- The opening ceremony lacked its usual sparkle and there will be no cheering crowds or victory celebrations, but the world’s eyes are focused on the delayed Tokyo Games in the hope they may bring relief from Covid-19 fears
The Covid-19 pandemic has ensured that the Tokyo Olympic Games will be like no other. Last night’s opening ceremony lacked the spectacle associated with the world’s biggest sporting event, with smaller-than-usual contingents of mask-wearing athletes headed for the first time by male and female flag-bearers parading around a near-empty main stadium of about 1,000 dignitaries in a sombre atmosphere.
Absent from the competition will be cheering crowds and victory celebrations. But those facts will not deter an expected global television audience of more than 2.5 billion; curiosity and the need for relief and excitement after 18 months of restrictions are at play, but above all is the desire to revel in the thrill of witnessing sport at its highest level.
Before the Games began, several Olympic “firsts” had already been achieved; they are the most expensive, have the highest ratio of female competitors with 48.8 per cent, and the biggest number of events. More than 11,000 athletes from 205 countries are taking part.
Inside the Tokyo 2020 Olympics opening ceremony

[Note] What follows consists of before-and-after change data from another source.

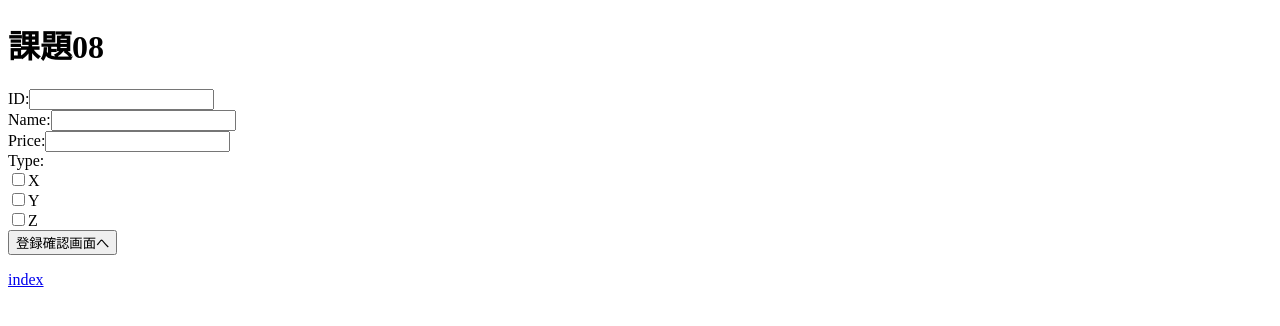
Repository: kashu256/kadai08_JV
Page: kadai08_1/src/main/webapp/index.html
An editor plug-in stored every save of this project. The page is shown before and after the next save, followed by the edit.
The browser window is 1280 px wide. The pictures show the whole page.

Above is the page before, as saved 2024-12-12 15:43:04.

### kadai08_1/src/main/webapp/index.html
<!DOCTYPE html>
<html>
	<head>
		<meta charset="UTF-8">
		<title>Insert title here</title>
	</head>
	<body>
		<h1>課題08</h1>
		<form action="ProductRegist" method="post">
			<label>ID:<input type="text" name="id"></label><br>
			<label>Name:<input type="text" name="name"></label><br>
			<label>Price:<input type="text" name="price"></label><br>
			<label>Type:</label><br>
			<label><input type="checkbox" name="cb" value="x">X</label><br>
			<label><input type="checkbox" name="cb" value="y">Y</label><br>
			<label><input type="checkbox" name="cb" value="z">Z</label><br>
			<input type="submit" value="登録確認画面へ">
		</form>
		<p><a href="ProductRegist">index</a></p>
	</body>
</html>

After the next save:
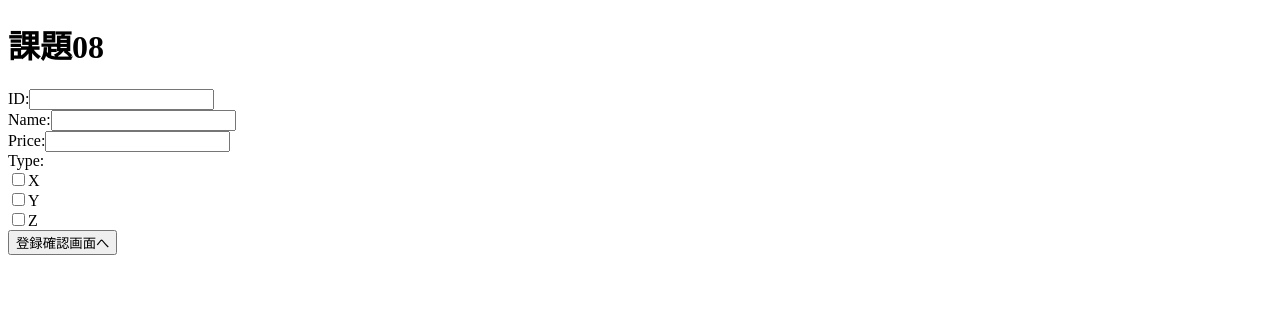
Saved 20 s later.
--- a/kadai08_1/src/main/webapp/index.html
+++ b/kadai08_1/src/main/webapp/index.html
@@ -16,6 +16,5 @@
 			<label><input type="checkbox" name="cb" value="z">Z</label><br>
 			<input type="submit" value="登録確認画面へ">
 		</form>
-		<p><a href="ProductRegist">index</a></p>
 	</body>
 </html>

Mainland China’s delegation is the largest to be sent overseas for an Olympics, with 431 athletes competing in 225 events across 30 disciplines.
There are hopes to reverse the disappointment of the last Games five years ago in Rio de Janeiro, when China placed third in the medals rankings; the goal is to top the table with anticipated gold medals in table tennis, badminton, gymnastics, weightlifting, shooting and diving.
Hong Kong has 46 athletes taking part in 13 sports, with cyclist Sarah Lee Wai-sze, swimmer Siobhan Haughey, karate exponent Grace Lau Mo-sheung and fencer Vivian Kong Man-wai considered medal prospects.
Covid-19 has wreaked havoc with training, which, for most athletes, has been a lonely pursuit. The Games were to have been held a year ago, but were delayed due to outbreaks of the coronavirus and there is more uncertainty with Japan in the grip of a fourth wave and a state of emergency for Tokyo.
The usual feel-good factor has been replaced by anxiety and fear that the Games could become a superspreader event. If such challenges were not enough, there will be no spectators to cheer on athletes, and applause and hugs for the winners have been banned.
All the while, participants and officials have to be mindful of the need to minimise or avoid contact, a delicate balancing act given the intimate nature of some sports. Weather will also be a factor, with Tokyo sweltering in summer heat that will affect the performance of endurance athletes.
Organisers and the International Olympic Committee are adamant they have done their best to protect teams, although dozens of competitors, officials and workers have already been infected. The world’s best athletes are eager to show their mettle. An Olympic Games like none before are finally under way.